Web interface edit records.
━━━━━━━━━━━━━━━━
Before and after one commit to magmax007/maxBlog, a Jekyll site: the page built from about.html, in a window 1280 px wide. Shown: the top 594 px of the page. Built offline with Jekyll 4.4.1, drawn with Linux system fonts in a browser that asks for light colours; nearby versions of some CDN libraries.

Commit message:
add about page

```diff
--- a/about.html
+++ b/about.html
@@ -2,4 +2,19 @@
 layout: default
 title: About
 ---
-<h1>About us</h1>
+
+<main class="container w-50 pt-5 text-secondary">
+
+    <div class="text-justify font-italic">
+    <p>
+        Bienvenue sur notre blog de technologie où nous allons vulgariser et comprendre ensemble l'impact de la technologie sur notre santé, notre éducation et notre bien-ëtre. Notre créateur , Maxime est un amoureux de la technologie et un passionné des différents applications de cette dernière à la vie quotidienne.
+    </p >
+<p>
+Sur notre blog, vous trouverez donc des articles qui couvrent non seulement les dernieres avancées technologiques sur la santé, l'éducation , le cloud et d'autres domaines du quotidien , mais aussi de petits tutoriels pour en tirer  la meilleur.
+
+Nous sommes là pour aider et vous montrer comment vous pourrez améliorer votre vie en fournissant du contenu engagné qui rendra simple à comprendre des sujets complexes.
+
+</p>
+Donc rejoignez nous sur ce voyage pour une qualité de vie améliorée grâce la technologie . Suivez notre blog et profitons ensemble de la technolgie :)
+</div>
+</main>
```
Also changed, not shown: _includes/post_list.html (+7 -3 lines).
━━━━━━━━━━━━━━━━
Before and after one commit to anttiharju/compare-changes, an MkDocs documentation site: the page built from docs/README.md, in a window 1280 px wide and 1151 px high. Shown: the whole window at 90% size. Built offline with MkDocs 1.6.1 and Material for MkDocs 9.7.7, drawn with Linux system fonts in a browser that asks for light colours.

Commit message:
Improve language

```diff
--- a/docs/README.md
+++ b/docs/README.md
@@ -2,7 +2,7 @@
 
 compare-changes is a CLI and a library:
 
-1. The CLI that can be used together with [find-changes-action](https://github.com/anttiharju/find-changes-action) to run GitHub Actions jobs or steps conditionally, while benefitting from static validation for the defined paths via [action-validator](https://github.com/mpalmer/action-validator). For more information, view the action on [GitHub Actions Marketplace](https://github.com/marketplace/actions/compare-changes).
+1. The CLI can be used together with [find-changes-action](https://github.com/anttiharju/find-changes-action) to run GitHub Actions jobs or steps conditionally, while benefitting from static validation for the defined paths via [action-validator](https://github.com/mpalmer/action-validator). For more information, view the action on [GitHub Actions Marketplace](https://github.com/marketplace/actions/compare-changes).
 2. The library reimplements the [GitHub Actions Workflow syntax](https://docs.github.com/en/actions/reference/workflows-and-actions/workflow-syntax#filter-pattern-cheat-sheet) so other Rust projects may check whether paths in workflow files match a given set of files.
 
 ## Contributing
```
━━━━━━━━━━━━━━━━
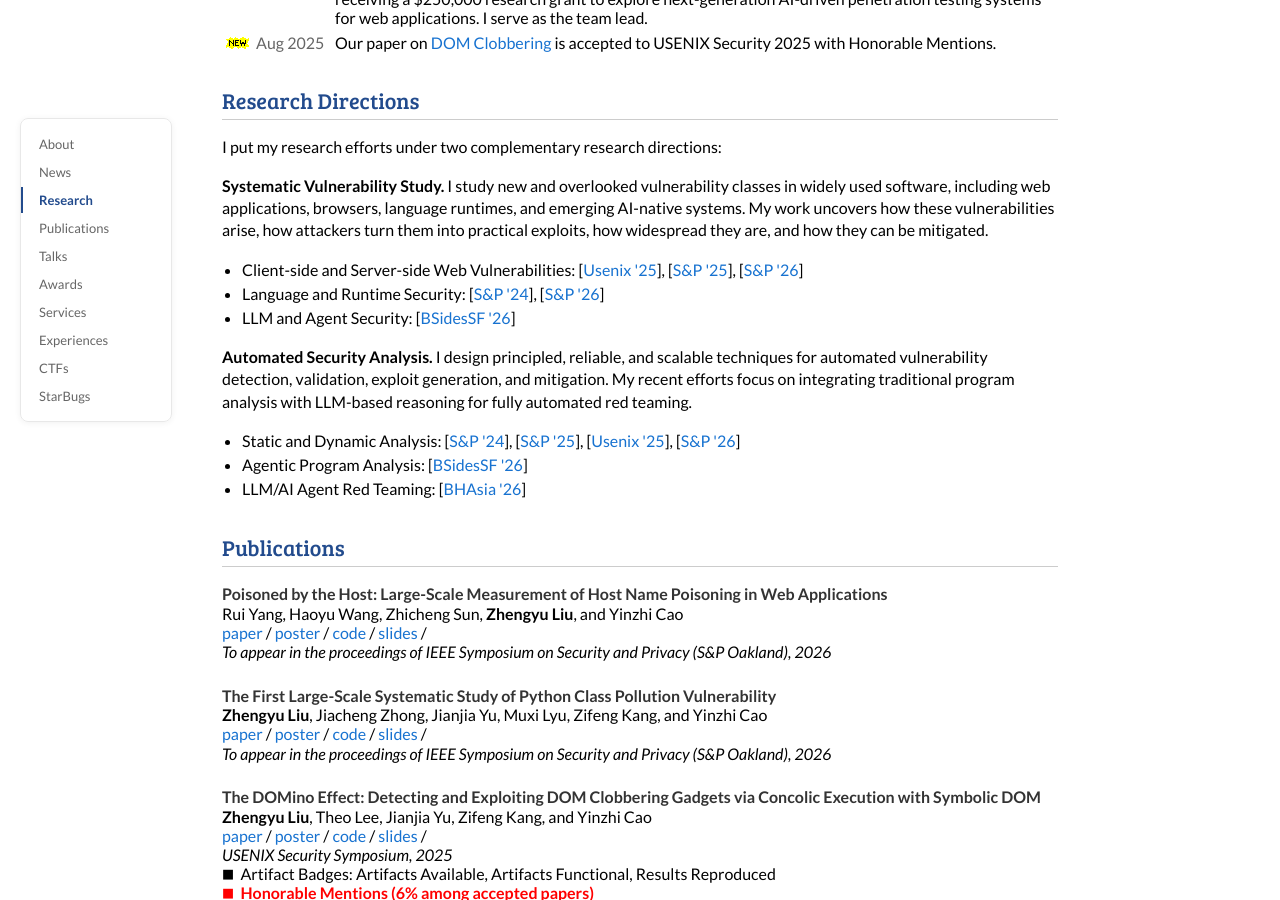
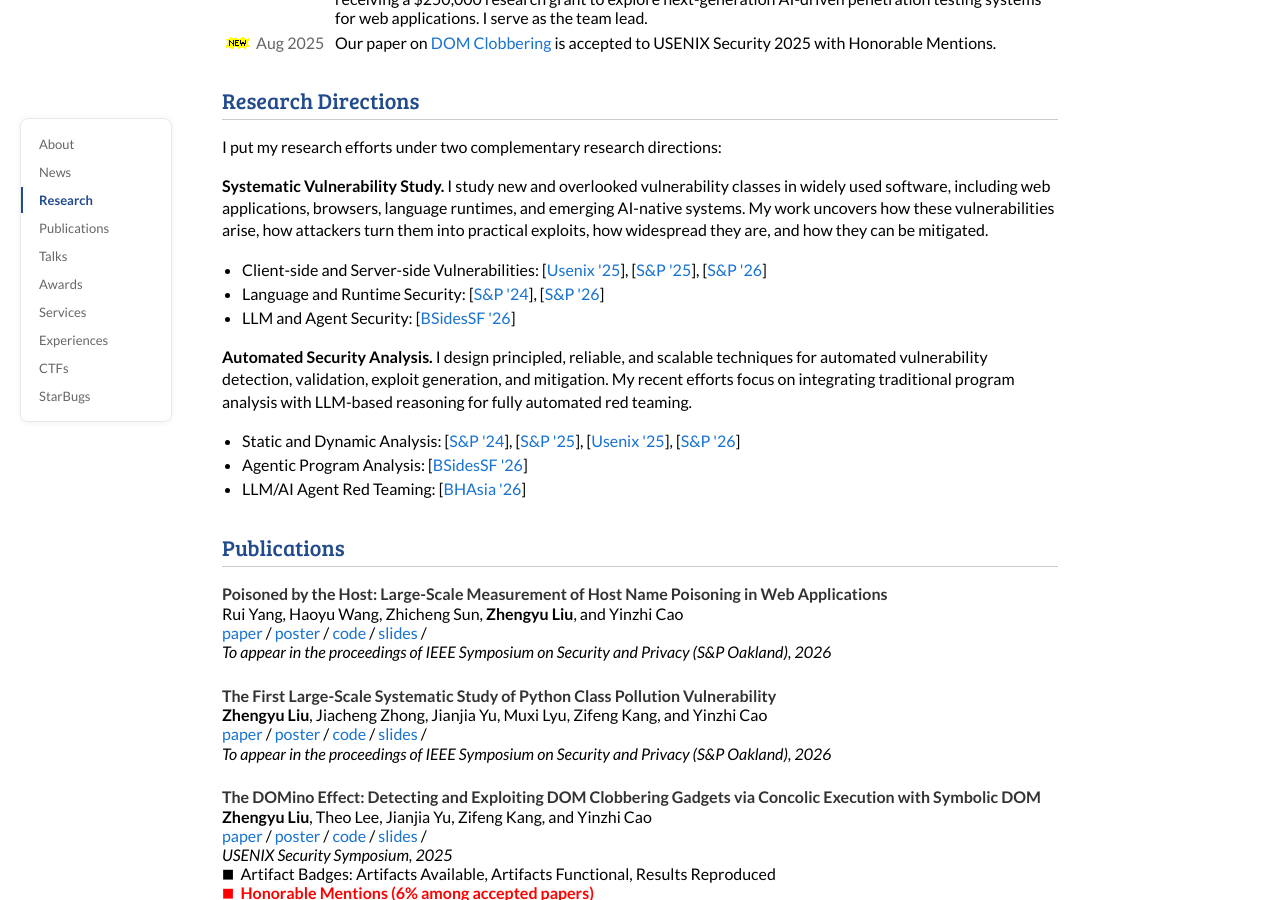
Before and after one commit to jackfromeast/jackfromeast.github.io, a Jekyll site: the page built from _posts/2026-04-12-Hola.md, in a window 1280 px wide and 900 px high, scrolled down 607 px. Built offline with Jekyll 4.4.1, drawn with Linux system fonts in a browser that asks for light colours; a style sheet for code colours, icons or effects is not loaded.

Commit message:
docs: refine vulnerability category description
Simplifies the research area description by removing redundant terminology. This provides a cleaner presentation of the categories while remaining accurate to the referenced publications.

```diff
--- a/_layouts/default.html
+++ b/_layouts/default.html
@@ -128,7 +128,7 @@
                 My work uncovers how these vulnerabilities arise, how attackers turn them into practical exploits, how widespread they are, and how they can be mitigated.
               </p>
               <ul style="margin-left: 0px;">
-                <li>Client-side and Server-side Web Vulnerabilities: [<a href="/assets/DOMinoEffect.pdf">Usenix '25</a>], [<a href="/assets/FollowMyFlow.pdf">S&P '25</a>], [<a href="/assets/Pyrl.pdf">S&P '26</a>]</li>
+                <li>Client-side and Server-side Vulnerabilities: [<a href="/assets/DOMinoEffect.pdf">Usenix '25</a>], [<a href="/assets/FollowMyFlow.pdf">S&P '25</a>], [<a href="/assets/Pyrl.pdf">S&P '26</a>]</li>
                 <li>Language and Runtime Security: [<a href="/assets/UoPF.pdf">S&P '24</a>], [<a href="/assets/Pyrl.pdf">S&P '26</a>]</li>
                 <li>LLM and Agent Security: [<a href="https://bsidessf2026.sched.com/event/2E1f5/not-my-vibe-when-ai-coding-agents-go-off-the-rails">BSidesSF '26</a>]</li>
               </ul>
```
━━━━━━━━━━━━━━━━
Find every line in the records that contains the word "Pyrl"; copy those lines.

RESPONSE.
-                <li>Client-side and Server-side Web Vulnerabilities: [<a href="/assets/DOMinoEffect.pdf">Usenix '25</a>], [<a href="/assets/FollowMyFlow.pdf">S&P '25</a>], [<a href="/assets/Pyrl.pdf">S&P '26</a>]</li>
+                <li>Client-side and Server-side Vulnerabilities: [<a href="/assets/DOMinoEffect.pdf">Usenix '25</a>], [<a href="/assets/FollowMyFlow.pdf">S&P '25</a>], [<a href="/assets/Pyrl.pdf">S&P '26</a>]</li>
                 <li>Language and Runtime Security: [<a href="/assets/UoPF.pdf">S&P '24</a>], [<a href="/assets/Pyrl.pdf">S&P '26</a>]</li>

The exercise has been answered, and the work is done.